Sets of sequence data used in phylogenetic analysis are often plagued by both random noise and systematic biases. Since the commonly used methods of phylogenetic reconstruction are designed to produce trees it is an important task to evaluate these trees *a posteriori*. Preferably, however, one would like to assess the suitability of the input data for phylogenetic analysis *a priori* and, if possible, obtain information on how to prune the data sets to improve the quality of phylogenetic reconstruction without introducing unwarranted biases. In the last few years several different approaches, algorithms, and software tools have been proposed for this purpose. Here we provide an overview of the state of the art and briefly discuss the most pressing open problems.

## SMOTIF: efficient structured pattern and profile motif search

### Algorithms for Molecular Biology (2006-11-21) 1: 1-24 , November 21, 2006

### Background

A structured motif allows variable length gaps between several components, where each component is a simple motif, which allows either no gaps or only fixed length gaps. The motif can either be represented as a *pattern* or a *profile* (also called positional weight matrix). We propose an efficient algorithm, called SMOTIF, to solve the structured motif search problem, i.e., given one or more sequences and a structured motif, SMOTIF searches the sequences for all occurrences of the motif. Potential applications include searching for *long terminal repeat (LTR) retrotransposons* and composite regulatory binding sites in DNA sequences.

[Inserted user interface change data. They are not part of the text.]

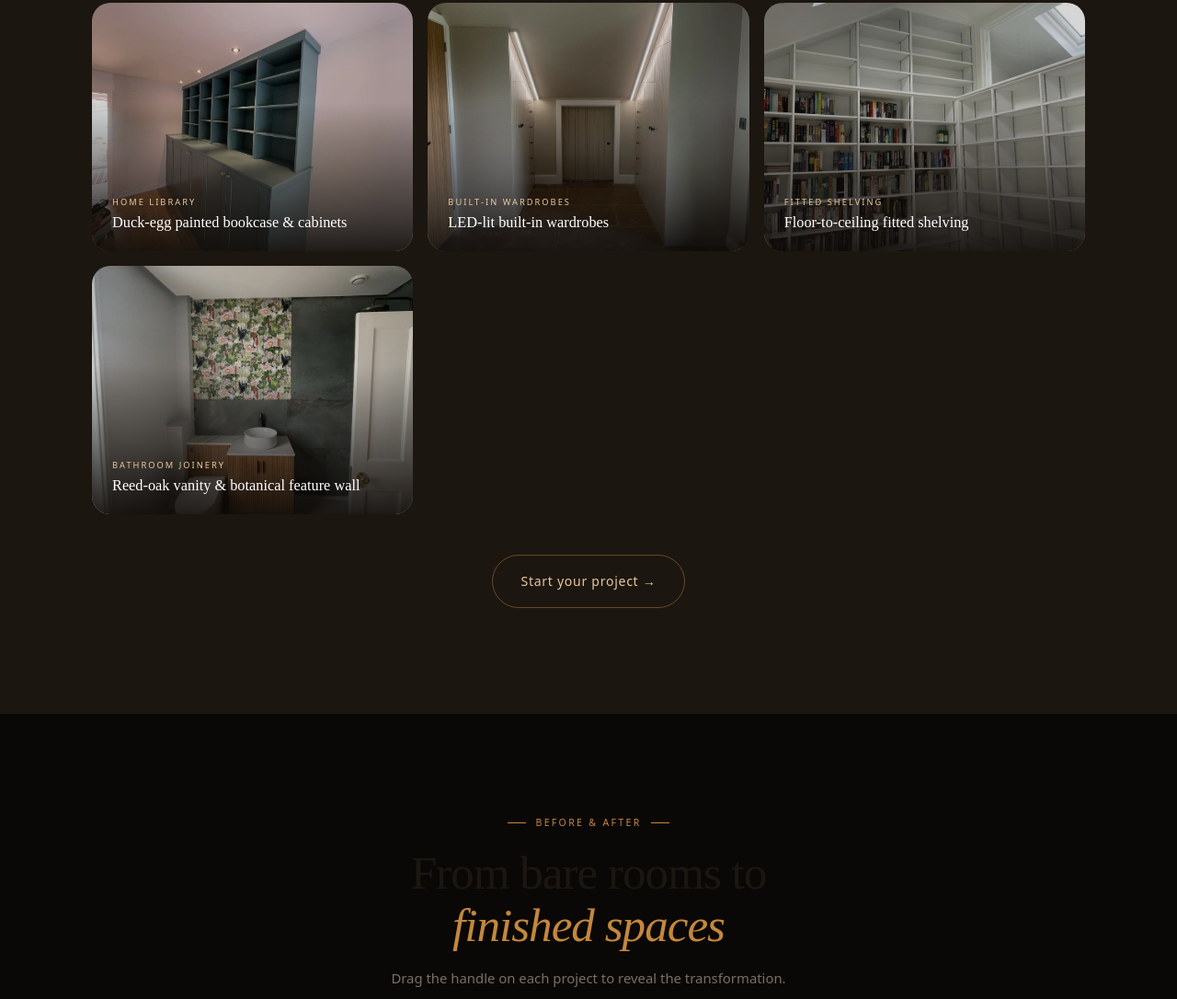
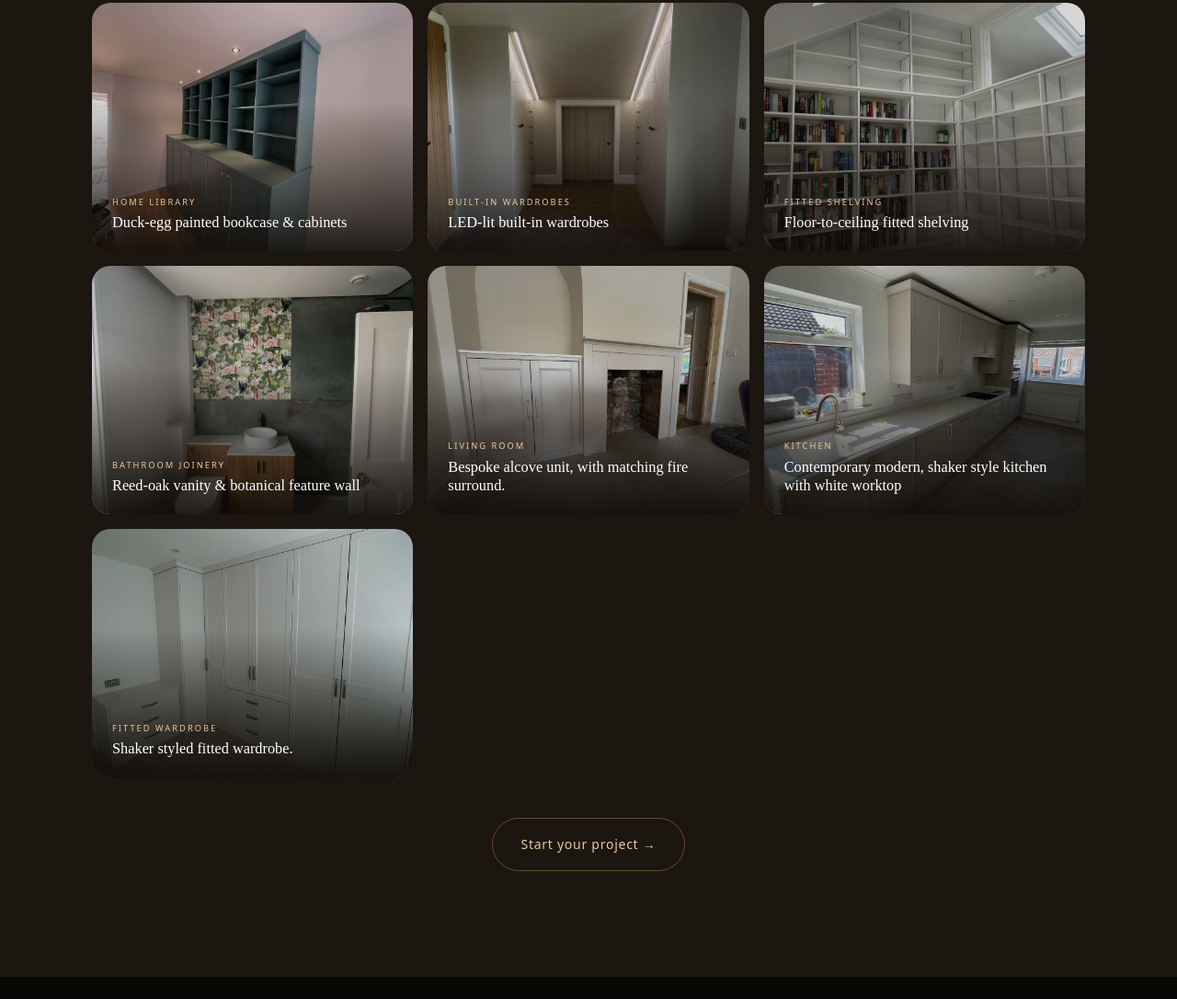
Before and after one commit to jamiep2009-hub/rplanecarpenter, a plain HTML site: page gallery.html in a window 1280 px wide. Shown: the part 1224-2310 px from the top of the page at 92% size. Drawn offline with Linux system fonts and the light colour scheme.

Commit message:
Website edit: gallery photos

```diff
--- a/gallery.html
+++ b/gallery.html
@@ -150,6 +150,9 @@
       <div class="tile" data-cat="wardrobe"><img src="images/img08.jpg" alt="LED-lit built-in wardrobes" loading="lazy" width="600" height="270"><div class="tile-label"><span class="tile-tag">Built-in Wardrobes</span><span class="tile-title">LED-lit built-in wardrobes</span></div></div>
       <div class="tile" data-cat="joinery"><img src="images/img09.jpg" alt="Floor-to-ceiling fitted shelving" loading="lazy" width="600" height="270"><div class="tile-label"><span class="tile-tag">Fitted Shelving</span><span class="tile-title">Floor-to-ceiling fitted shelving</span></div></div>
       <div class="tile" data-cat="other"><img src="images/img10.jpg" alt="Reed-oak vanity and botanical feature wall" loading="lazy" width="600" height="270"><div class="tile-label"><span class="tile-tag">Bathroom Joinery</span><span class="tile-title">Reed-oak vanity &amp; botanical feature wall</span></div></div>
+      <div class="tile" data-cat="joinery"><img src="images/gallery-img-2145-mtndalhm83q7.jpg" alt="Bespoke alcove unit, with matching fire surround. — Living room by R. Plane Carpenter, Norwich." loading="lazy" width="600" height="270"><div class="tile-label"><span class="tile-tag">Living room</span><span class="tile-title">Bespoke alcove unit, with matching fire surround.</span></div></div>
+      <div class="tile" data-cat="kitchen"><img src="images/gallery-img-1945-mtnddowsjydt.jpg" alt="Contemporary modern, shaker style kitchen with white worktop — Kitchen by R. Plane Carpenter, Norwich." loading="lazy" width="600" height="270"><div class="tile-label"><span class="tile-tag">Kitchen</span><span class="tile-title">Contemporary modern, shaker style kitchen with white worktop</span></div></div>
+      <div class="tile" data-cat="wardrobe"><img src="images/gallery-img-1901-mtndgiuei6uh.jpg" alt="Shaker styled fitted wardrobe. — Fitted wardrobe by R. Plane Carpenter, Norwich." loading="lazy" width="600" height="270"><div class="tile-label"><span class="tile-tag">Fitted wardrobe</span><span class="tile-title">Shaker styled fitted wardrobe.</span></div></div>
     </div>
     <div class="gallery-cta reveal">
       <a href="contact.html" class="btn btn-gold-outline">Start your project &rarr;</a>
```
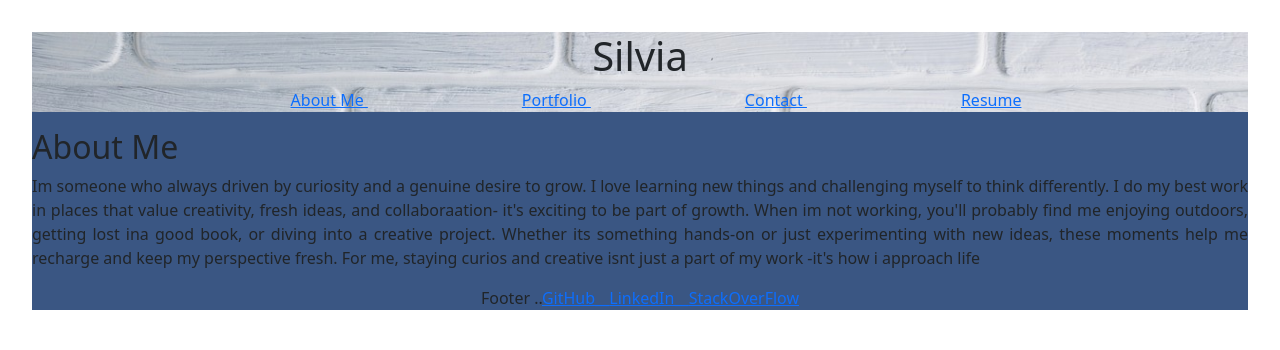
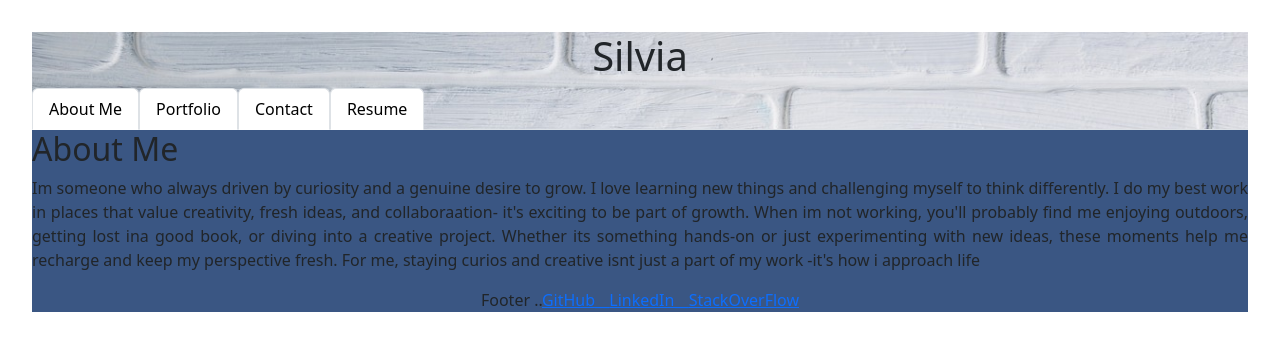
Before and after one commit to S-via/Twenty-React-Portfolio, a React (Vite) app in the folder twenty-react/: page / in a window 1280 px wide. Shown: the top 350 px of the page. Built offline with nearby package versions, Linux system fonts and the light colour scheme.

Commit message:
added navbar style with bootstrap

```diff
--- a/twenty-react/src/components/Navigation.jsx
+++ b/twenty-react/src/components/Navigation.jsx
@@ -6,12 +6,13 @@ import React from 'react';
 // fill in Link with pages logic !!!!!!!!
 function Navigation() {
     return (
+
         <nav className='nav-bar'>
-            <ul>
-                <li><Link to="/"> About Me </Link></li>
-                <li><Link to="/portfolio"> Portfolio </Link></li>
-                <li><Link to="/contact"> Contact </Link></li>
-                <li><Link to="/resume"> Resume</Link></li>
+            <ul className="nav nav-tabs">
+                <li className="nav-item"><Link class="nav-link active" aria-current="page" to="/"> About Me </Link></li>
+                <li className="nav-item"><Link class="nav-link active" aria-current="page" to="/portfolio"> Portfolio </Link></li>
+                <li className="nav-item"><Link  class="nav-link active" aria-current="page"to="/contact"> Contact </Link></li>
+                <li className="nav-item"><Link class="nav-link active" aria-current="page" to="/resume"> Resume</Link></li>
             </ul>
         </nav>
     )
```
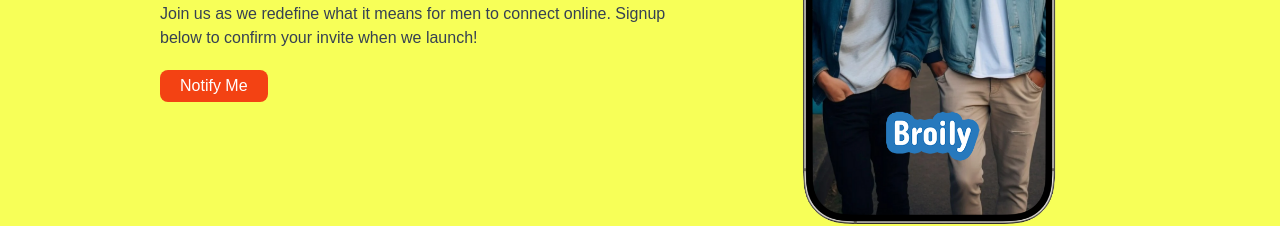
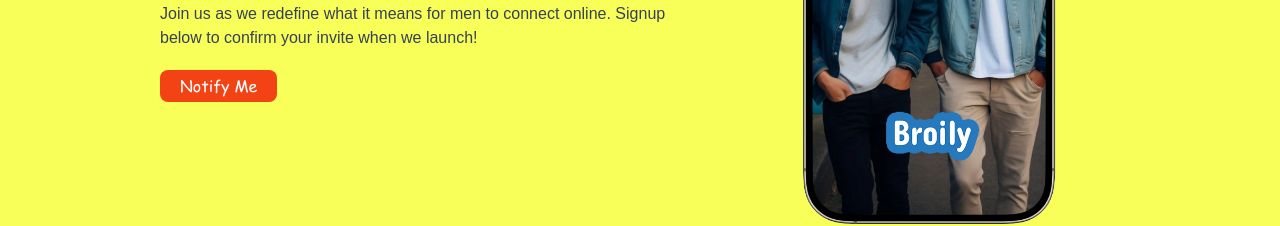
Before and after one commit to hussain-usama/Broily, a Next.js app: page / in a window 1280 px wide. Shown: the part 488-714 px from the top of the page. Built offline with nearby package versions, Linux system fonts and the light colour scheme.

Commit message:
add font files

```diff
--- a/src/app/(routes)/landingPage/LandingPage.js
+++ b/src/app/(routes)/landingPage/LandingPage.js
@@ -53,7 +53,8 @@ function LandingPage() {
               </p>
               <button
                 onClick={toggleModal}
-                className="mt-5 px-5 py-1 bg-[#F34213] text-white rounded-lg hover:bg-[#F34213] transition"
+                className="mt-5 px-5 py-1 bg-[#F34213] text-white rounded-lg hover:bg-[#F34213] transition cursor-pointer"
+                style={{ fontFamily: "var(--font-comic)" }}
               >
                 Notify Me
               </button>
```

### Results

SMOTIF can search for both pattern and profile motifs, and it is efficient in terms of both time and space; it outperforms SMARTFINDER, a state-of-the-art algorithm for structured motif search. Experimental results show that SMOTIF is about 7 times faster and consumes 100 times less memory than SMARTFINDER. It can effectively search for LTR retrotransposons and is well suited to searching for motifs with long range gaps. It is also successful in finding potential composite transcription factor binding sites.

### Conclusion

SMOTIF is a useful and efficient tool in searching for structured pattern and profile motifs. The algorithm is available as open-source at: http://www.cs.rpi.edu/~zaki/software/sMotif/ .